16. What’s the best part about being a cartoonist?
Getting paid for doing something I'm passionate about.
17. Have you met any of your cartoonist idols? Under what circumstances?
I got to meet Charles Schulz at a Reubens convention years ago. That was amazing. I also hoisted a couple of beers with Scott Adams at the same convention. Scott's work is the reason SCARY GARY is a three-panel strip. For me, his gag writing ability (and structure) is unparalleled.
18. What advice would you give aspiring cartoonists?
Never give up. Be humble enough to realize that if you're just starting out, you've got a lot to learn. Don't take rejection personally. With each rejection note (I have a drawer full of them), figure out the things that may be wrong with your material and don't do those things any more.
19. How important are awards?
Since I never won one, not very. I'm sure my answer will change if I'm ever nominated for one.
20. What’s something that nobody knows about you?
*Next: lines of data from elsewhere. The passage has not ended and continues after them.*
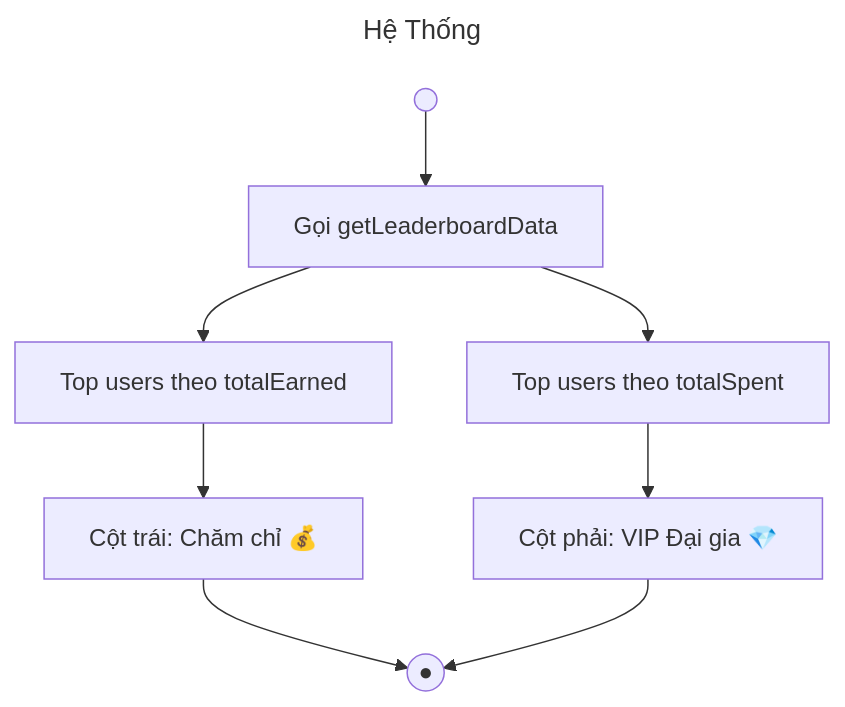
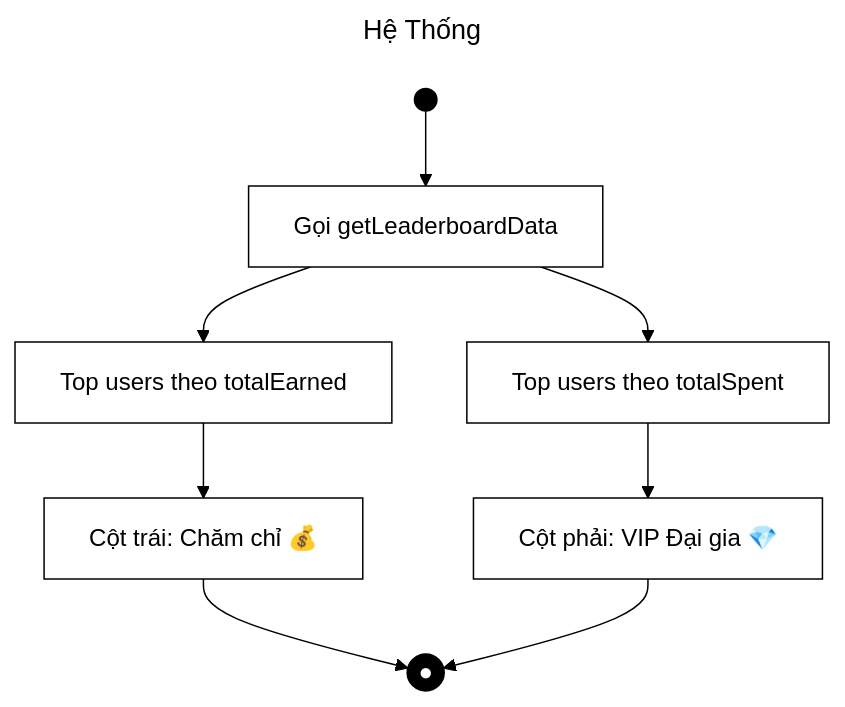
Before and after one commit to Babiboyy55/TaskHeroPKA: the sixth of 22 diagrams in Activity_Diagrams.md, drawn with Mermaid. The commit also changed other lines of this file, not shown here.

````diff
--- a/Activity_Diagrams.md
+++ b/Activity_Diagrams.md
@@ -99,12 +114,15 @@
 ```mermaid
 ---
 title: Hệ Thống
 ---
+%%{init: {'theme':'base', 'themeVariables': {'primaryColor':'#ffffff', 'primaryBorderColor':'#000000', 'primaryTextColor':'#000000', 'lineColor':'#000000', 'edgeLabelBackground':'#ffffff', 'tertiaryColor':'#ffffff'}}}%%
 flowchart TD
-    S(( )) --> A[Gọi getLeaderboardData]
+    classDef default fill:#ffffff,stroke:#000000,stroke-width:1px,color:#000000;
+    classDef blackNode fill:#000000,stroke:#000000,stroke-width:1px,color:#ffffff;
+    S(( )):::blackNode --> A[Gọi getLeaderboardData]
     A --> B[Top users theo totalEarned]
     A --> C[Top users theo totalSpent]
     B --> D[Cột trái: Chăm chỉ 💰]
     C --> E[Cột phải: VIP Đại gia 💎]
-    D & E --> Z((●))
+    D & E --> Z((●)):::blackNode
 ```
````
As I'm writing these responses, I'm wearing my underclothes. I just finished eating some organic hemp waffles topped with fresh berries, and there's a big blackberry stain on my undershirt. I'm slightly distressed that the stain will not completely come out. Oh, also, I have a gigantic crush on Laura Linney.